I took my parents to the airport this morning. Of course, no matter how reasonable the flight time sounds at the time of booking, by the time you factor in the excessively premature check-in times and the time taken to get to the airport in whatever godforsaken hamlet they are located in, far from their alleged city, you always have to get up early.
Kansai Airport, unusually, is located on a large rectangular artificial island in the middle of Osaka Bay. To get there involves travelling to the coast, then crossing a four kilometre bridge to the island. It’s time consuming and expensive, but it’s still a lot better than, for example, Charleroi “Brussels South” airport, so far from Brussels that it’s practically in France. That’s just as well, because it’s the fifth time in a month that I’ve been to Kansai Airport.
Fortunately, the taxi driver didn’t get lost, the train arrived on time, and check-in went smoothly, so it wasn’t too bad. My parents seemed to get through the security check without being dragged aside for an intrusive search, so it looked as though everything went well. Besides, once you’ve checked your luggage, you can be pretty confident that you’ll be getting on the plane. I hope these upcoming passenger evaluation databases aren’t too effective, though. If they read my website, they might decide that I’m a troublemaker and put me in for the “special” service every time!

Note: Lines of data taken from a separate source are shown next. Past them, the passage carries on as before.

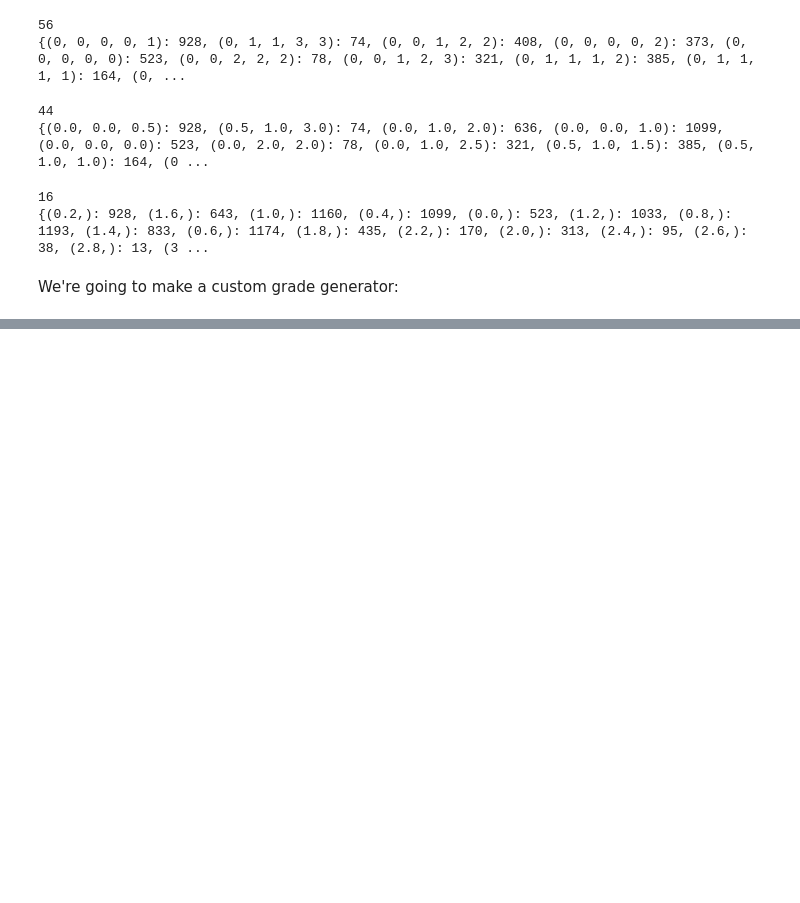
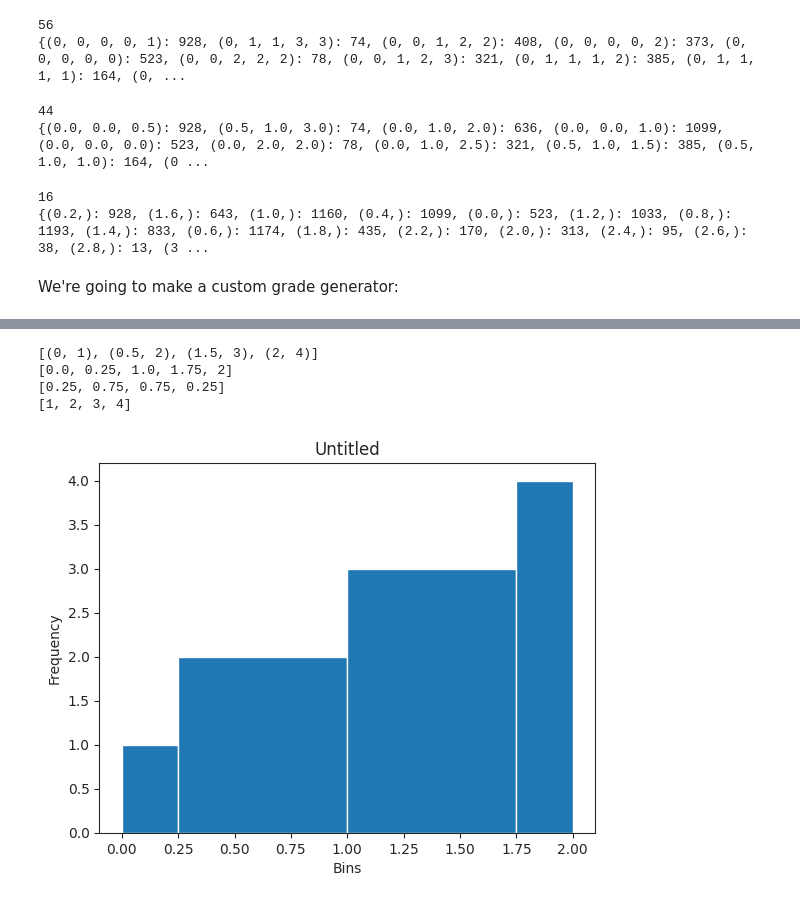
Before and after one commit to Dorijan-Cirkveni/tar-project, a Jupyter notebook: data_visualisation.ipynb, the cells around one changed output, grey strips where cells are left out. Drawn from its saved outputs; the diff is of its cells as text; code cells hidden in the pictures; blank space fills up the shorter version.

```diff
--- a/data_visualisation.ipynb
+++ b/data_visualisation.ipynb
@@ -572,0 +576,42 @@ def CheckGradeCount(dataset,grade_column='grades'):
+# %%
+def display_uneven_bars(grades_dict,surface_value=False,title="Untitled",xtitle="Bins",ytitle="Frequency",roundable=3,plotr=plt):
+    L=[(e,v) for (e,v) in grades_dict.items()]
+    L.sort()
+    limits=[]
+    last=L[0][0]
+    n=len(L)
+    for (e,_) in L:
+        limits.append(round((last+e)/2,roundable))
+        last=e
+    limits.append(round(L[-1][0],roundable))
+    widths=[round(limits[i]-limits[i-1],roundable) for i in range(1,n+1)]
+    data=[v for (_,v) in L]
+    print(L)
+    print(limits)
+    print(widths)
+    print(data)
+    surface_data= []
+    last=limits[0]
+    for i in range(n):
+        diff=limits[i+1]-last
+        if diff==0:
+            surface_data.append(0)
+        else:
+            surface_data.append(data[i]/diff)
+        last=limits[i+1]
+    plotr.bar(limits[:-1], surface_data if surface_value else data, width=widths, align='edge')
+
+    # Set labels and title
+    plotr.xlabel(xtitle)
+    plotr.ylabel(ytitle)
+    plotr.title(title)
+
+    # Show the plot
+    plotr.show()
+display_uneven_bars({0:1,0.5:2,1.5:3,2:4})
+# %% [output]
+[(0, 1), (0.5, 2), (1.5, 3), (2, 4)]
+[0.0, 0.25, 1.0, 1.75, 2]
+[0.25, 0.75, 0.75, 0.25]
+[1, 2, 3, 4]
+[figure, added]
```
Also changed, not shown: parts of 15 cells of this notebook.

As I was going all the way out to the airport, I decided to stop in at Rinku Town (on the landward side of the long bridge) on the way back, and visit some of the outlet shops to pick up some cheap clothes. I was looking for some new trousers, and I found a good pair, as it happens.
But the shops didn’t open until 10am, which left me with an hour to kill before then. I sat on the beach eating onigiri (rice balls) from Family Mart (a convenience store) and finishing off the book I was reading. I say beach, and so do they—Marble Beach—but it’s fairly unconvincing as beaches go. The area around Rinku Town is reclaimed/artificially created land—the geometric lines of the coast give that away—and the beach is equally unnatural. It’s covered in white and grey pebbles, which wouldn’t look out of place themselves apart from their colour and the fact that the pebble layer is only one or two pebbles deep. Underneath it is concrete, dirt, earth, or something similar.
And they have loudspeakers along the beachfront which strike up every quarter hour with an exhortation not to litter the area, behave antisocially, kill the other people there, or something like that. The thing is, I couldn’t catch what was being said, because the speakers were so loud that I could hear the speaker two metres away, and the ones a hundred metres away on each side, and the ones a hundred metres beyond those, all delayed by different amounts as the sound travelled from the speakers to my ears. It was incomprehensible, like those tests for deafness where the subjects’ voices are played back delayed to confuse them (the deaf, you see, are not confused). If they would only turn the volume down by about 80%, it would be comprehensible and unobtrusive. Or how about just a discreet sign? Or even—and I’m being really radical here—treat people like responsible individuals who can work these things out for themselves. After all, the antisocial people who do litter are unlikely to be shamed into submission by a recorded announcement, even at 150dB. But this is Japan, so everything has to be loud. I’m convinced that the loudspeaker was the most deleterious invention ever to be introduced here, even worse than concrete or pachinko.